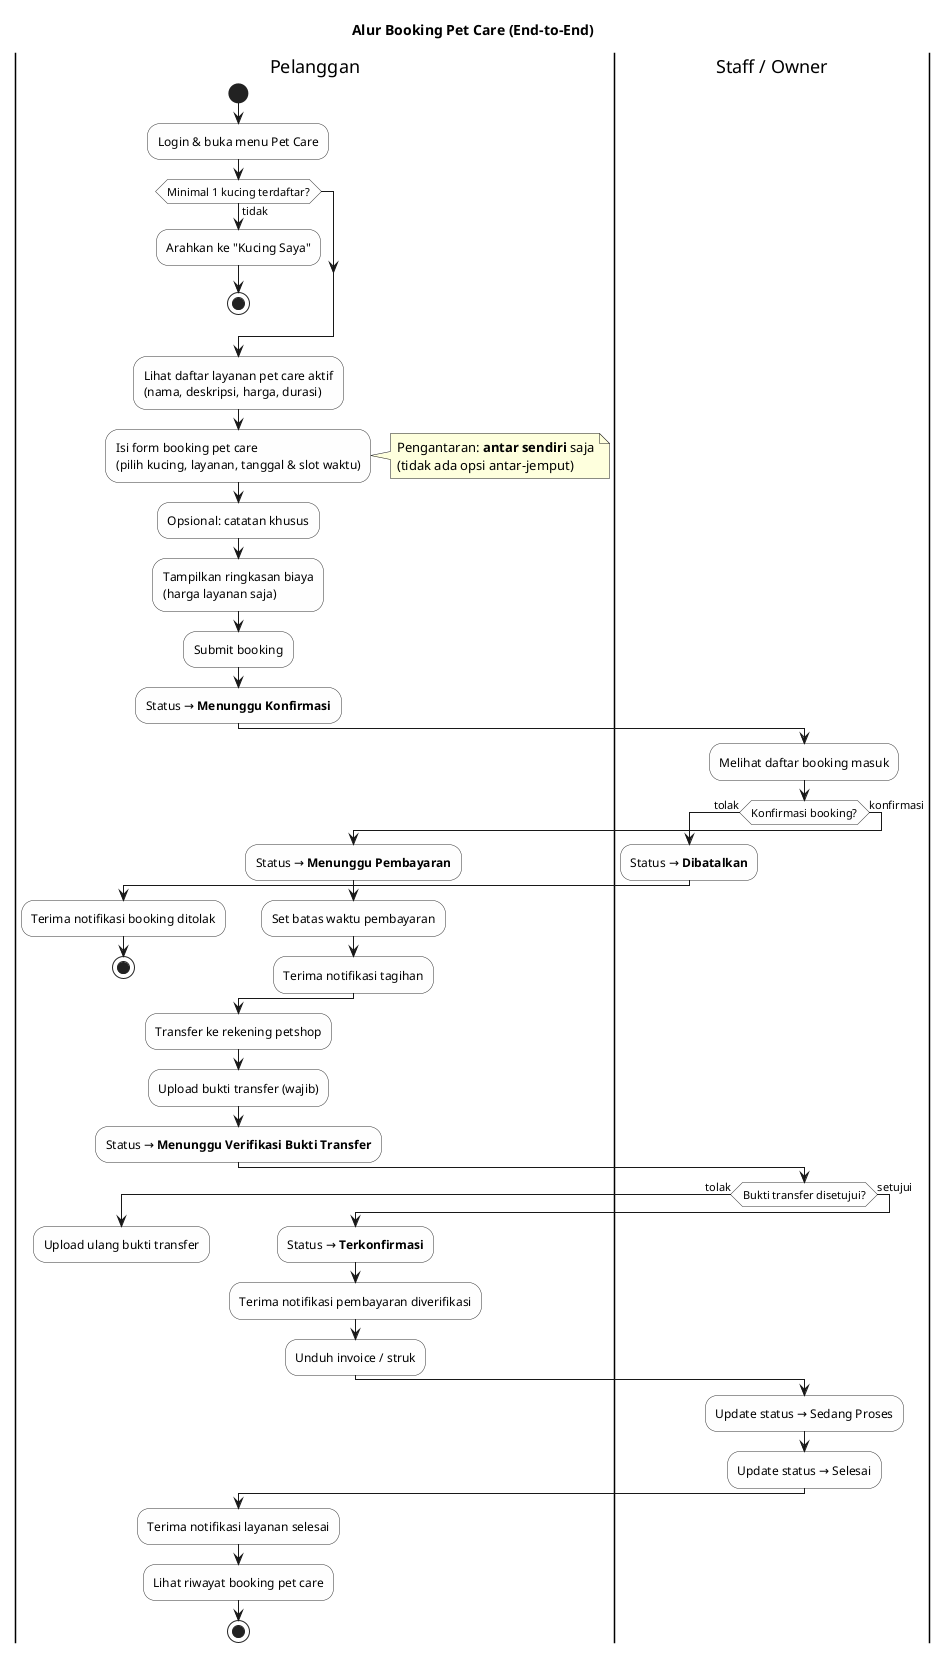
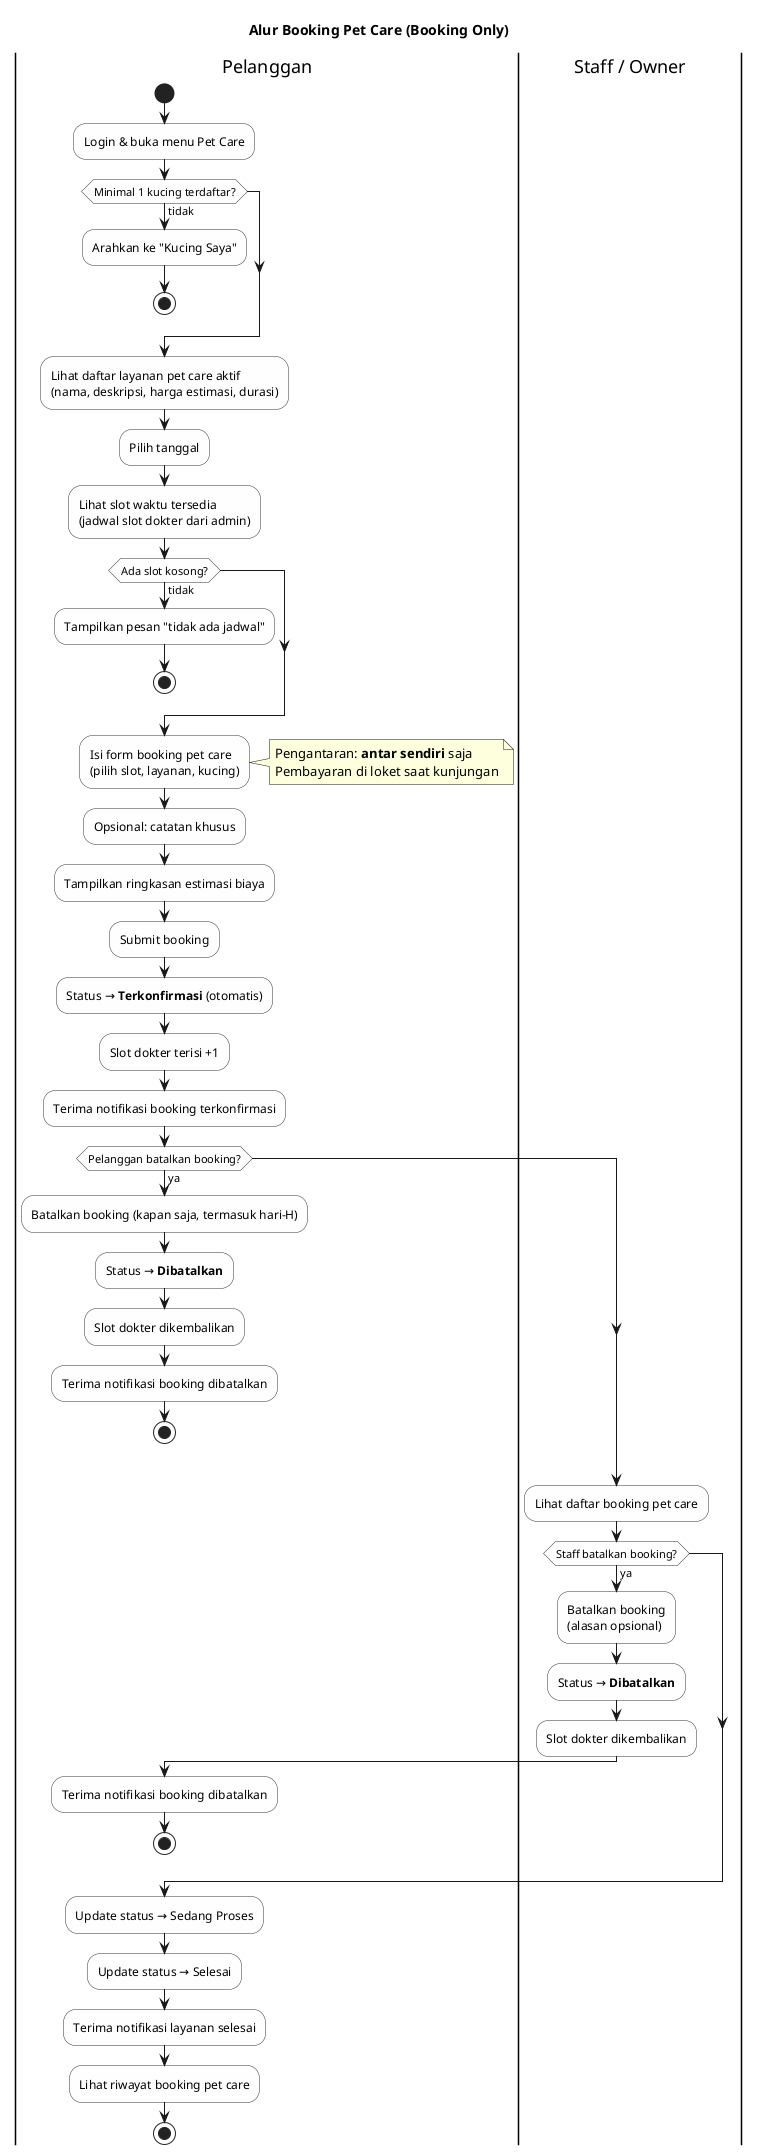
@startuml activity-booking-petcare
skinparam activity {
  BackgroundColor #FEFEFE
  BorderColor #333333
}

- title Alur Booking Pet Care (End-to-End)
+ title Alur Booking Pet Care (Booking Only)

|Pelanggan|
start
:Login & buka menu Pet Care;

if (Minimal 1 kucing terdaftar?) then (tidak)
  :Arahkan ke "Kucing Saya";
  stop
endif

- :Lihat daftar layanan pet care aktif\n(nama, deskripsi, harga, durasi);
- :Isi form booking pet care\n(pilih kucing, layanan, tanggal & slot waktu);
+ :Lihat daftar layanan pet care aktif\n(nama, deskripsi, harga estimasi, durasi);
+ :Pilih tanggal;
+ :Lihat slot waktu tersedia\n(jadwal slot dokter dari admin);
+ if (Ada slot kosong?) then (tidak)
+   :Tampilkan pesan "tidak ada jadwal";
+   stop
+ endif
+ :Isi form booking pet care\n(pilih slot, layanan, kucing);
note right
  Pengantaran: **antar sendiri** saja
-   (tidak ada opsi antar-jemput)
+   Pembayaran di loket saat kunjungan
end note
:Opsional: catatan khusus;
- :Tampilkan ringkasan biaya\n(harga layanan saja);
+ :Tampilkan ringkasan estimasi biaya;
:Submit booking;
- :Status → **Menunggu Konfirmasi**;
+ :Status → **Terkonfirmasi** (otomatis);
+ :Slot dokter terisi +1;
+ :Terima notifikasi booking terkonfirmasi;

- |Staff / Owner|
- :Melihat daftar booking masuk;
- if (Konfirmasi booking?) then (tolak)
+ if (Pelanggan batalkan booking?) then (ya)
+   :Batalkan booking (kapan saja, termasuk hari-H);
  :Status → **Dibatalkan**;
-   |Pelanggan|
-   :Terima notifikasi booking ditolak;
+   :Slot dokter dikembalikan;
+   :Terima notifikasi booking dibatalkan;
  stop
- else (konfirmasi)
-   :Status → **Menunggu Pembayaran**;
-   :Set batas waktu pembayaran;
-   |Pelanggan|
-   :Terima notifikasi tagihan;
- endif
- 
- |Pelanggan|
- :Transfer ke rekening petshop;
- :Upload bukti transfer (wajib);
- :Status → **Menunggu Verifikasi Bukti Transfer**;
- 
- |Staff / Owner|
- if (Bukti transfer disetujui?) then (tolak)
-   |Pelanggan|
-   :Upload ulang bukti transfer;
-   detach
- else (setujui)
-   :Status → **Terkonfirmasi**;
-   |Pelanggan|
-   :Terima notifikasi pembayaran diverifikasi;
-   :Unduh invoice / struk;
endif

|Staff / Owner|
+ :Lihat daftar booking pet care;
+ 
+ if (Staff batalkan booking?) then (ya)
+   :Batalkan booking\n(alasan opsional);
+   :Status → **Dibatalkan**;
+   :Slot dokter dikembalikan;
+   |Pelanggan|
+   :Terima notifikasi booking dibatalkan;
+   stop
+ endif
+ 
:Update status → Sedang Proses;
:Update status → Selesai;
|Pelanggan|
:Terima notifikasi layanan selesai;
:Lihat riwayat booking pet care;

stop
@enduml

^^^^

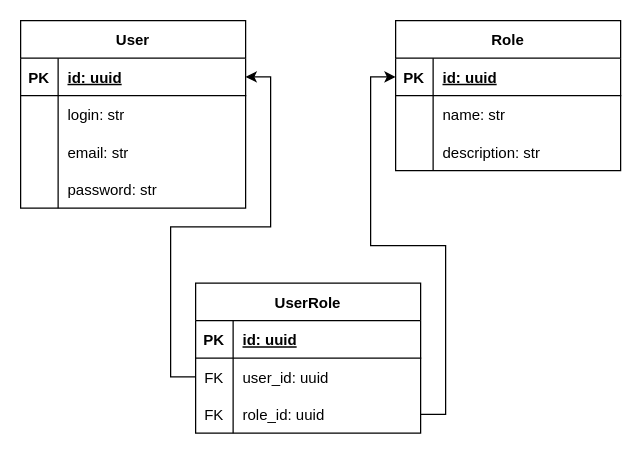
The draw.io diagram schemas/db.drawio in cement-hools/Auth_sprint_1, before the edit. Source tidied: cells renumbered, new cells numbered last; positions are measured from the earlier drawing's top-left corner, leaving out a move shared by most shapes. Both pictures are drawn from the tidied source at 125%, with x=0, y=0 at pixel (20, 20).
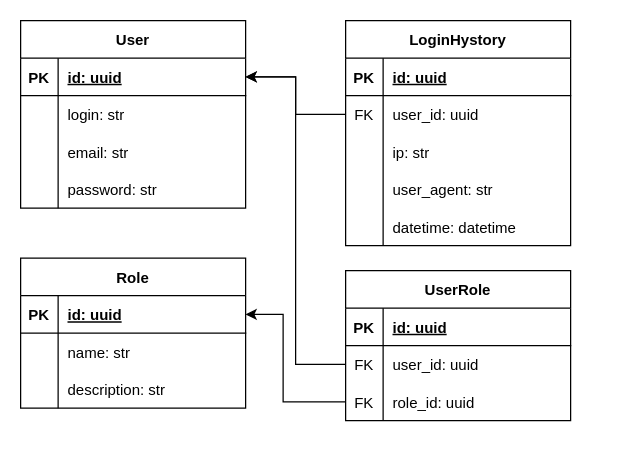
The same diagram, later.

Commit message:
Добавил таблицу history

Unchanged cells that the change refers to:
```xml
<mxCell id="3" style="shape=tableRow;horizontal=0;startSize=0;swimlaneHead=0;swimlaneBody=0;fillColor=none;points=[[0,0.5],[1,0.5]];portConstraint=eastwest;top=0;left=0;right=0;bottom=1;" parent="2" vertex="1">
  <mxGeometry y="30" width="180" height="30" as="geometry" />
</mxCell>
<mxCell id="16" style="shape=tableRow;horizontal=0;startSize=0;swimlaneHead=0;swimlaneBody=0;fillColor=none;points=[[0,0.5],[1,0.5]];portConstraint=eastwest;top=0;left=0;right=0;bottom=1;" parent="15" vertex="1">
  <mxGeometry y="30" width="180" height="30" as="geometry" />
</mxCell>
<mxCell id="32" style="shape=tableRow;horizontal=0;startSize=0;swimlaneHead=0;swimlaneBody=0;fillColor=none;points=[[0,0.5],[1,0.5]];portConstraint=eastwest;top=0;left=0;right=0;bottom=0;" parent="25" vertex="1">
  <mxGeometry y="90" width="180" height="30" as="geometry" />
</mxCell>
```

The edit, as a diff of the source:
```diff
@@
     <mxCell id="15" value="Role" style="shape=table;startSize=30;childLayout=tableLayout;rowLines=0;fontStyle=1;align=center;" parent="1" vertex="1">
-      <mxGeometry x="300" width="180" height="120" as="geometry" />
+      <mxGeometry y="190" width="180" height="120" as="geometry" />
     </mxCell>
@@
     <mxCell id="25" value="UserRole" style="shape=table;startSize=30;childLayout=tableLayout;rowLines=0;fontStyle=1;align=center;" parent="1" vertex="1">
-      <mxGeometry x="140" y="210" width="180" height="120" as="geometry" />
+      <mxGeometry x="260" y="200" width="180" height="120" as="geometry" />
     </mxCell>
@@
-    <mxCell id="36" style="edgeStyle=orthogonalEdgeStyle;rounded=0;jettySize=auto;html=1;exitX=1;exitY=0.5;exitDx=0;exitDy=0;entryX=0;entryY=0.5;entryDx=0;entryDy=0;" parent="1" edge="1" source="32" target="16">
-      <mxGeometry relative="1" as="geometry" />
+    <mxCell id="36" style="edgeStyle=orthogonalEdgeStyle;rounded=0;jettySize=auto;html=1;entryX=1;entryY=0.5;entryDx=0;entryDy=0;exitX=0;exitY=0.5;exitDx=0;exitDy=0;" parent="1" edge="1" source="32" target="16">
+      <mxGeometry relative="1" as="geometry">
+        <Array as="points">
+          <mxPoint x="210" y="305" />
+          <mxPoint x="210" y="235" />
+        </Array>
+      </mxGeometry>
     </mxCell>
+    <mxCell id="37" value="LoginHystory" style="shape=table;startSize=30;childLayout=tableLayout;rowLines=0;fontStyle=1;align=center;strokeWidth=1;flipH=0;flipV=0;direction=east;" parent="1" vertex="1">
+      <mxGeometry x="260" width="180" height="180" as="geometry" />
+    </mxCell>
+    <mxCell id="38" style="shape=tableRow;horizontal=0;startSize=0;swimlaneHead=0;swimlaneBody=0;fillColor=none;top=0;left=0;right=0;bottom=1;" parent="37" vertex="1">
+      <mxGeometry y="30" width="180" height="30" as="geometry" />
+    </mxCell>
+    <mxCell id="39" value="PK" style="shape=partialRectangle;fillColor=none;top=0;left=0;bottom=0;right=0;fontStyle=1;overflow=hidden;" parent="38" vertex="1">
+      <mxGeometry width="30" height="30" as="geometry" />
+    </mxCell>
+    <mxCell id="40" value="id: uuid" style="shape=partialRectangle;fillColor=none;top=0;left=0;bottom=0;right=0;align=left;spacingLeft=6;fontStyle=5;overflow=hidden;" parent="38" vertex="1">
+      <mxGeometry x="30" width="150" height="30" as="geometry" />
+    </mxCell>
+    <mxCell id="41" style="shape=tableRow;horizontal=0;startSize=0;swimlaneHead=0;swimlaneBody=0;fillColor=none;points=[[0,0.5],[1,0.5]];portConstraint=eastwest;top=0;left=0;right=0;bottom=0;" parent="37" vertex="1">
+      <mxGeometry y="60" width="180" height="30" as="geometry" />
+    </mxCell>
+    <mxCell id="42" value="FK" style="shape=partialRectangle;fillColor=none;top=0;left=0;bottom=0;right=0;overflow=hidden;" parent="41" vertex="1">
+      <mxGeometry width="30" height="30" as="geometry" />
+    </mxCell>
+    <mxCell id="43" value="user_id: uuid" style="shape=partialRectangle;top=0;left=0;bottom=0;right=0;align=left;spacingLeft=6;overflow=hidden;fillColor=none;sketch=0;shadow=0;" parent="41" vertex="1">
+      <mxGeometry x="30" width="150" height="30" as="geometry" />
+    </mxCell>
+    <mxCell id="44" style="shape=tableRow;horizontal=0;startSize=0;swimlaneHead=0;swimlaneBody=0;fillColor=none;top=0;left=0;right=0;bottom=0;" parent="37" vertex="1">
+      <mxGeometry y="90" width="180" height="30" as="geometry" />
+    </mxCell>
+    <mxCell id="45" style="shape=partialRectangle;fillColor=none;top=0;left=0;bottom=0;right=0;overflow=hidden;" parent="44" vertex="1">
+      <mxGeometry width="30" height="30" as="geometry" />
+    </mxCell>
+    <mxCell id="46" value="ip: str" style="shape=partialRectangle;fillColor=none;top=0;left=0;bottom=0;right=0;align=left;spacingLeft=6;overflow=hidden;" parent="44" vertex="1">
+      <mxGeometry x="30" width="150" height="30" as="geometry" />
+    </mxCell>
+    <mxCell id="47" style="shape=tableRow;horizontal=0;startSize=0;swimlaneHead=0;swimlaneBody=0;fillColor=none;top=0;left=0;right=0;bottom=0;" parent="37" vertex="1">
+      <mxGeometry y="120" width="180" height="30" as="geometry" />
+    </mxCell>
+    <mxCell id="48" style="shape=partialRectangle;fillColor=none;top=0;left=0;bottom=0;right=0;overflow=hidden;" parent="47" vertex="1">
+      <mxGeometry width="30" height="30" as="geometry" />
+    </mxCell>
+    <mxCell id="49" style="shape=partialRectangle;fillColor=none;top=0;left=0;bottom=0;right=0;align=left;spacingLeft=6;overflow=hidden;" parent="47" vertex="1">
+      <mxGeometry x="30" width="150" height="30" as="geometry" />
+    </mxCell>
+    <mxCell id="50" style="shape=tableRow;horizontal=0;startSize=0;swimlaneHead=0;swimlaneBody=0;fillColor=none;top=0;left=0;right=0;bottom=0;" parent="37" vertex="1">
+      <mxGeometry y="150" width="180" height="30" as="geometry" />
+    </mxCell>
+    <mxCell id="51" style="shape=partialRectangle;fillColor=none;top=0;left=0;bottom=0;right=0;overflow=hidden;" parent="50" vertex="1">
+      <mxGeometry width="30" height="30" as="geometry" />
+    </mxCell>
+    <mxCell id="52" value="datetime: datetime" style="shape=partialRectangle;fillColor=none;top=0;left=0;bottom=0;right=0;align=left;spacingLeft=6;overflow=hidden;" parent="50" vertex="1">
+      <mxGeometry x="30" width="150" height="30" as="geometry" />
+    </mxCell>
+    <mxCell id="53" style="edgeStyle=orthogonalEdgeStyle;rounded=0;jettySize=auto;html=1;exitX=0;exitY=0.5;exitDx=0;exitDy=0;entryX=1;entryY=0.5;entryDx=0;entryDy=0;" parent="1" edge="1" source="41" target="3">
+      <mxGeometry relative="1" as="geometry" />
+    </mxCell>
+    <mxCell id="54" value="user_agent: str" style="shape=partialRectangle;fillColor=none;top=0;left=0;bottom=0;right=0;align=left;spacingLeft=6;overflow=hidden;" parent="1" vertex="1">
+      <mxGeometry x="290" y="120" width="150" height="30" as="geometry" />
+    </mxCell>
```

^^^^

*Requirement*.
Where the word "spacingLeft" appears in a line of the entries, copy that line.

*Finished exercise*.
+    <mxCell id="40" value="id: uuid" style="shape=partialRectangle;fillColor=none;top=0;left=0;bottom=0;right=0;align=left;spacingLeft=6;fontStyle=5;overflow=hidden;" parent="38" vertex="1">
+    <mxCell id="43" value="user_id: uuid" style="shape=partialRectangle;top=0;left=0;bottom=0;right=0;align=left;spacingLeft=6;overflow=hidden;fillColor=none;sketch=0;shadow=0;" parent="41" vertex="1">
+    <mxCell id="46" value="ip: str" style="shape=partialRectangle;fillColor=none;top=0;left=0;bottom=0;right=0;align=left;spacingLeft=6;overflow=hidden;" parent="44" vertex="1">
+    <mxCell id="49" style="shape=partialRectangle;fillColor=none;top=0;left=0;bottom=0;right=0;align=left;spacingLeft=6;overflow=hidden;" parent="47" vertex="1">
+    <mxCell id="52" value="datetime: datetime" style="shape=partialRectangle;fillColor=none;top=0;left=0;bottom=0;right=0;align=left;spacingLeft=6;overflow=hidden;" parent="50" vertex="1">
+    <mxCell id="54" value="user_agent: str" style="shape=partialRectangle;fillColor=none;top=0;left=0;bottom=0;right=0;align=left;spacingLeft=6;overflow=hidden;" parent="1" vertex="1">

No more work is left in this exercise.